Fund repackagers like Arrow are already a force. By some estimates, they account for more than one-third of the $1.2-trillion in global hedge fund assets. Mr. McGovern is probably right: The Amaranth fiasco will encourage more pension funds and other nervous investors to buy what the funds of funds are selling. But perhaps it shouldn't. Perhaps it should cause them to run in the other direction.

To understand why, you need to know why Amaranth blew up in the first place. Yes, because it stupidly bet 56 per cent of its capital on natural gas prices -- but why did it do that? The firm was once known for vanilla strategies like convertible arbitrage, which involves buying a company's convertible debt, selling its stock short as a hedge, and collecting the coupon. Yet, by this summer, Amaranth had less than 10 per cent of its assets in convertible arb, only 1 per cent in merger arbitrage and 7 per cent in buying and short-selling stocks.

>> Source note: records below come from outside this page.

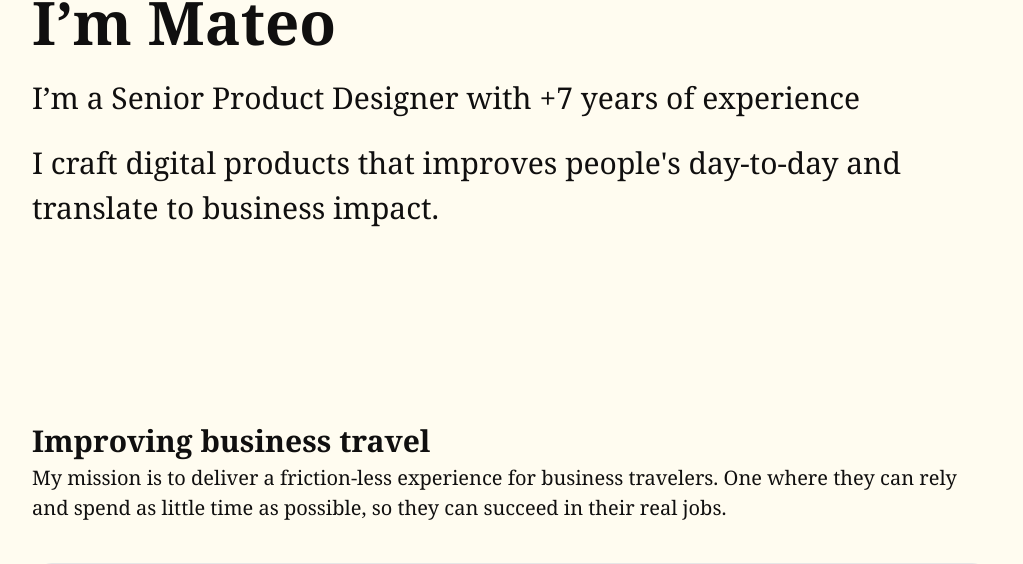
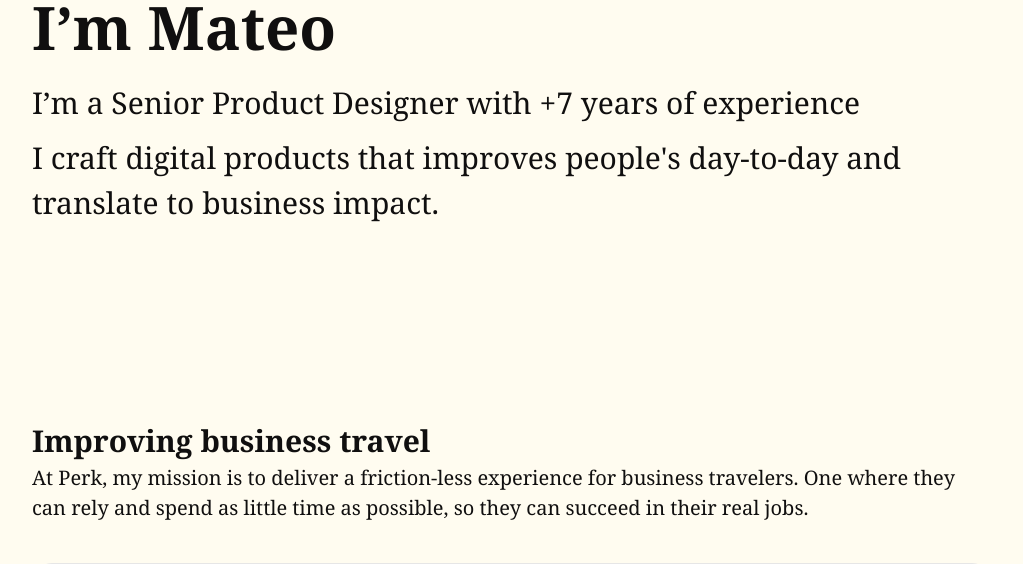
Before and after one commit to dmateobuitrago/portfolio, a Next.js app: page / in a window 1280 px wide. Shown: the part 305-869 px from the top of the page, without its empty margins (128-1151 px from the left). Built offline with nearby package versions, Linux system fonts and the light colour scheme; a web font is replaced by a local one.

Commit message:
added a base homepage transition

```diff
--- a/pages/components/Intro.js
+++ b/pages/components/Intro.js
@@ -12,13 +12,15 @@ function Intro() {
           I’m Mateo
         </Typography>
       </div>
-      <Typography type="subtitle" dark>
-        I’m a Senior Product Designer with +7 years of experience
-      </Typography>
-      <Typography type="subtitle" dark>
-        I craft digital products that improves people's day-to-day and
-        translate to business impact.
-      </Typography>
+      <div className={styles.taglines}>
+        <Typography className={styles.tagline} type="subtitle" dark>
+          I’m a Senior Product Designer with +7 years of experience
+        </Typography>
+        <Typography className={styles.tagline} type="subtitle" dark>
+          I craft digital products that improves people's day-to-day and
+          translate to business impact.
+        </Typography>
+      </div>
     </div>
   );
 }
--- a/pages/components/Intro.module.css
+++ b/pages/components/Intro.module.css
@@ -5,3 +5,39 @@
   gap: var(--space-2);
   height: 80vh;
 }
+
+.top {
+  animation: fade-in var(--animation-duration-moderate)
+    var(--animation-ease-quick) 300ms backwards;
+}
+
+.tagline {
+  animation: fade-in var(--animation-duration-moderate)
+    var(--animation-ease-quick) backwards;
+}
+
+.taglines {
+  display: flex;
+  flex-direction: column;
+  gap: var(--space-1);
+}
+
+.taglines > :nth-child(1) {
+  animation-delay: 650ms;
+}
+
+.taglines > :nth-child(2) {
+  animation-delay: 925ms;
+}
+
+@keyframes fade-in {
+  from {
+    opacity: 0;
+    transform: translateY(10px);
+  }
+
+  to  {
+    opacity: 1;
+    transform: translateY(0);
+  }
+}
--- a/pages/index.js
+++ b/pages/index.js
@@ -30,9 +30,9 @@ function Index() {
               Improving business travel
             </Typography>
             <Typography type="body" dark>
-              My mission is to deliver a friction-less experience for business
-              travelers. One where they can rely and spend as little time as
-              possible, so they can succeed in their real jobs.
+              At Perk, my mission is to deliver a friction-less experience for
+              business travelers. One where they can rely and spend as little
+              time as possible, so they can succeed in their real jobs.
             </Typography>
           </div>
           <ProjectCard
--- a/styles/globals.css
+++ b/styles/globals.css
@@ -12,3 +12,12 @@ a.textLink:hover {
   background-color: var(--color-hover);
   transition: 0.3s ease-in;
 }
+
+:root {
+  /* duration */
+  --animation-duration-quick: 300ms;
+  --animation-duration-moderate: 500ms;
+
+  /* ease */
+  --animation-ease-quick: cubic-bezier(0.5, 0, 0.42, 1.14);
+}
```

All three of those are quite typical hedge fund strategies, which is the problem: As dozens of hedgies pile in, spreads get narrower and it becomes harder to make money. The Credit Suisse/Tremont index of convertible arb hedge funds fell 2.6 per cent last year; some convertible arb players, like Marin Capital, closed up shop in frustration. Amaranth, apparently motivated by a mixture of frustration and greed, decided to bet on gas prices, with disastrous results.

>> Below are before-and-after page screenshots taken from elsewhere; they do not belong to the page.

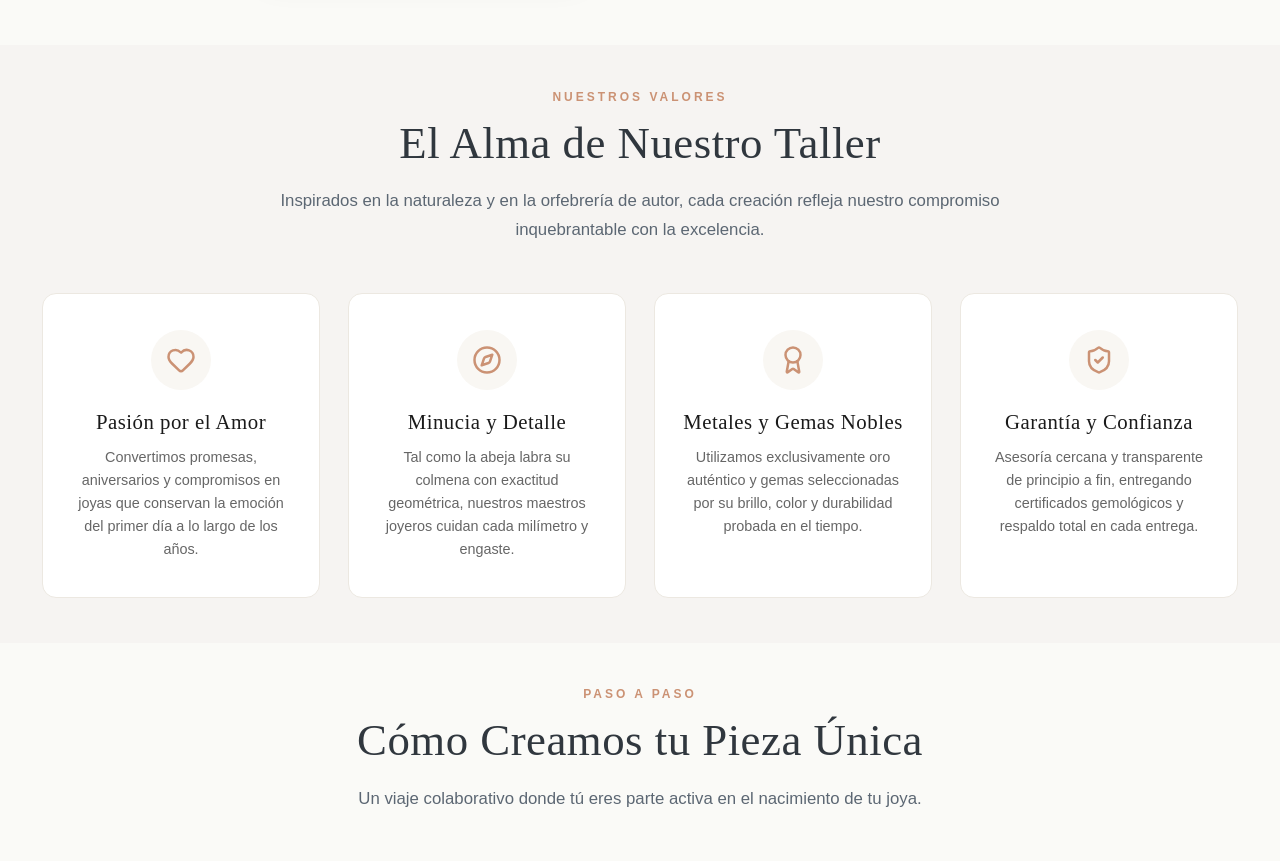
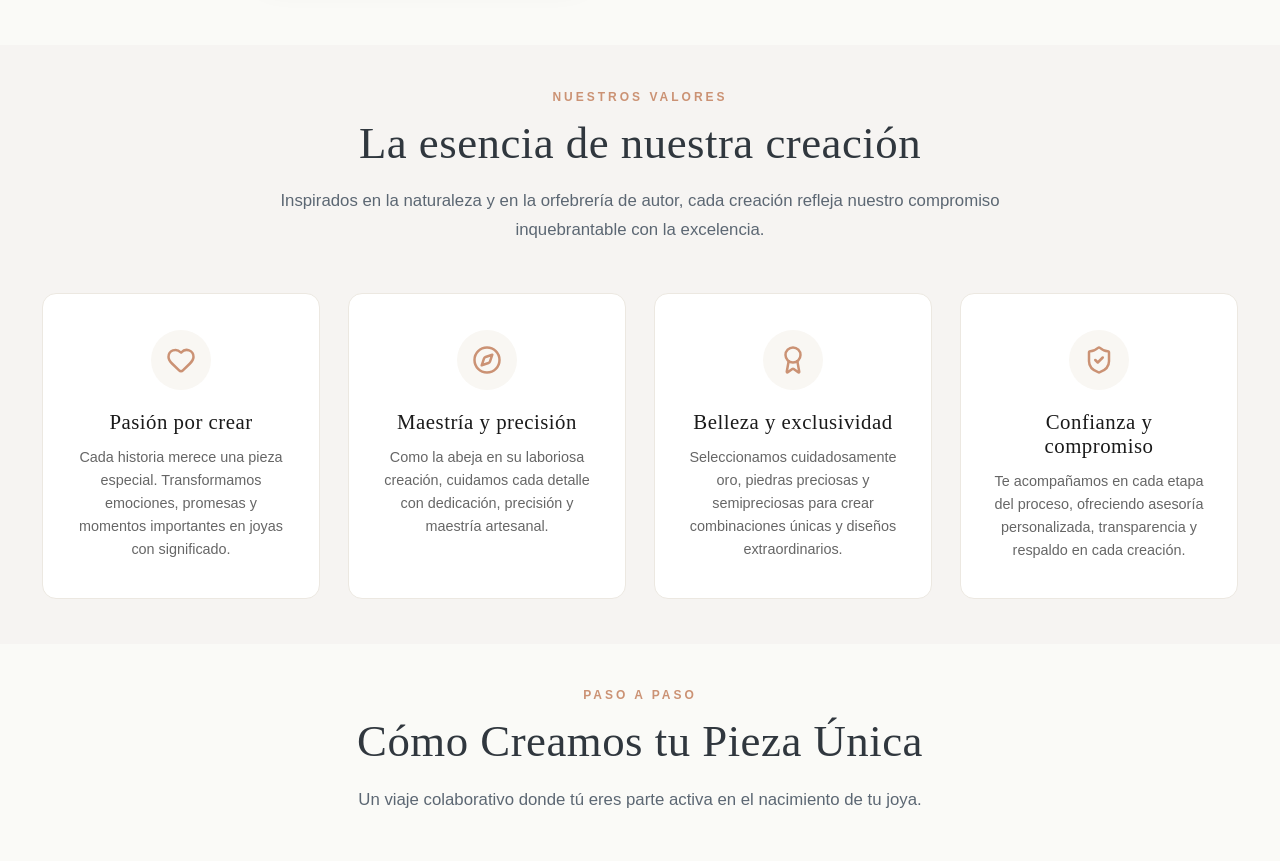
Before and after one commit to altusmarketingdigital-mx/ProyectoJaquieJoyeria, a React (Vite) app in the folder frontend/: page /acerca-de in a window 1280 px wide. Shown: the part 1135-1996 px from the top of the page. Built offline with nearby package versions, Linux system fonts and the light colour scheme.

Commit message:
content(about): update values section title to 'La esencia de nuestra creación' and revise all 4 value cards

```diff
--- a/frontend/src/pages/AboutPage.jsx
+++ b/frontend/src/pages/AboutPage.jsx
@@ -110,7 +110,7 @@ export default function AboutPage() {
         <div className="container">
           <div className="section-header-center">
             <span className="section-eyebrow">Nuestros Valores</span>
-            <h2 className="section-heading">El Alma de Nuestro Taller</h2>
+            <h2 className="section-heading">La esencia de nuestra creación</h2>
             <p className="section-subheading">
               Inspirados en la naturaleza y en la orfebrería de autor, cada creación refleja nuestro compromiso inquebrantable con la excelencia.
             </p>
@@ -119,33 +119,33 @@ export default function AboutPage() {
           <div className="about-values-grid">
             <div className="value-card">
               <div className="value-icon"><Heart size={30} /></div>
-              <h3>Pasión por el Amor</h3>
+              <h3>Pasión por crear</h3>
               <p>
-                Convertimos promesas, aniversarios y compromisos en joyas que conservan la emoción del primer día a lo largo de los años.
+                Cada historia merece una pieza especial. Transformamos emociones, promesas y momentos importantes en joyas con significado.
               </p>
             </div>
 
             <div className="value-card">
               <div className="value-icon"><Compass size={30} /></div>
-              <h3>Minucia y Detalle</h3>
+              <h3>Maestría y precisión</h3>
               <p>
-                Tal como la abeja labra su colmena con exactitud geométrica, nuestros maestros joyeros cuidan cada milímetro y engaste.
+                Como la abeja en su laboriosa creación, cuidamos cada detalle con dedicación, precisión y maestría artesanal.
               </p>
             </div>
 
             <div className="value-card">
               <div className="value-icon"><Award size={30} /></div>
-              <h3>Metales y Gemas Nobles</h3>
+              <h3>Belleza y exclusividad</h3>
               <p>
-                Utilizamos exclusivamente oro auténtico y gemas seleccionadas por su brillo, color y durabilidad probada en el tiempo.
+                Seleccionamos cuidadosamente oro, piedras preciosas y semipreciosas para crear combinaciones únicas y diseños extraordinarios.
               </p>
             </div>
 
             <div className="value-card">
               <div className="value-icon"><ShieldCheck size={30} /></div>
-              <h3>Garantía y Confianza</h3>
+              <h3>Confianza y compromiso</h3>
               <p>
-                Asesoría cercana y transparente de principio a fin, entregando certificados gemológicos y respaldo total en cada entrega.
+                Te acompañamos en cada etapa del proceso, ofreciendo asesoría personalizada, transparencia y respaldo en cada creación.
               </p>
             </div>
           </div>
```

But we shouldn't miss one of the lessons of its failure: It is incredibly difficult to make double-digit returns right now, thanks in part to low interest rates and high price-earnings multiples. In an environment like that, high fees will really hurt you. And that's the fatal flaw of the hedge fund repackagers, because their fees range from extravagant to usurious.

To see the impact of fees, consider Arrow's Multi-Strategy Fund, a fund whose returns are based on the performance of 24 hedge fund managers. The fund's goal is to earn a return of about 8 to 10 per cent, at current interest rates. But cheap it's not. Investors pay a management fee of 2.5 per cent of assets, plus 20 per cent of any gains ("2 and 20," in hedge fund parlance).

Now do the math: Let's say you invested in the Arrow fund and watched with pleasure as those two dozen managers beat the market and got a 15-per-cent gross return. Mr. McGovern says that would be quite a feat: "Trying to sustain a 10-per-cent return is tough," he says. But after the management and performance fees take their bite, what are you left with? About 9.3 per cent. To put it another way: for every dollar the managers made, only 62 cents made it back into your pocket.

That's not to pick on Arrow; for this particular fund, at least the fees are lower than some of its competitors. Some hedge fund repackagers charge their own performance fees on top of the managers' take. "Two and 20" becomes "three and 25" or "three and 30." And the investor's share of the pie just gets smaller and smaller.

High costs can lead to absurd results. Look at the Northwater Market Neutral Trust, a fund of hedge funds. It's traded on the Toronto Stock Exchange, so the results are transparent, not to mention mediocre. The fund's net asset value rose 2.2 per cent last year. Yet, somehow, management fees and expenses totalled 7.1 per cent of assets.

Now that's scandalous.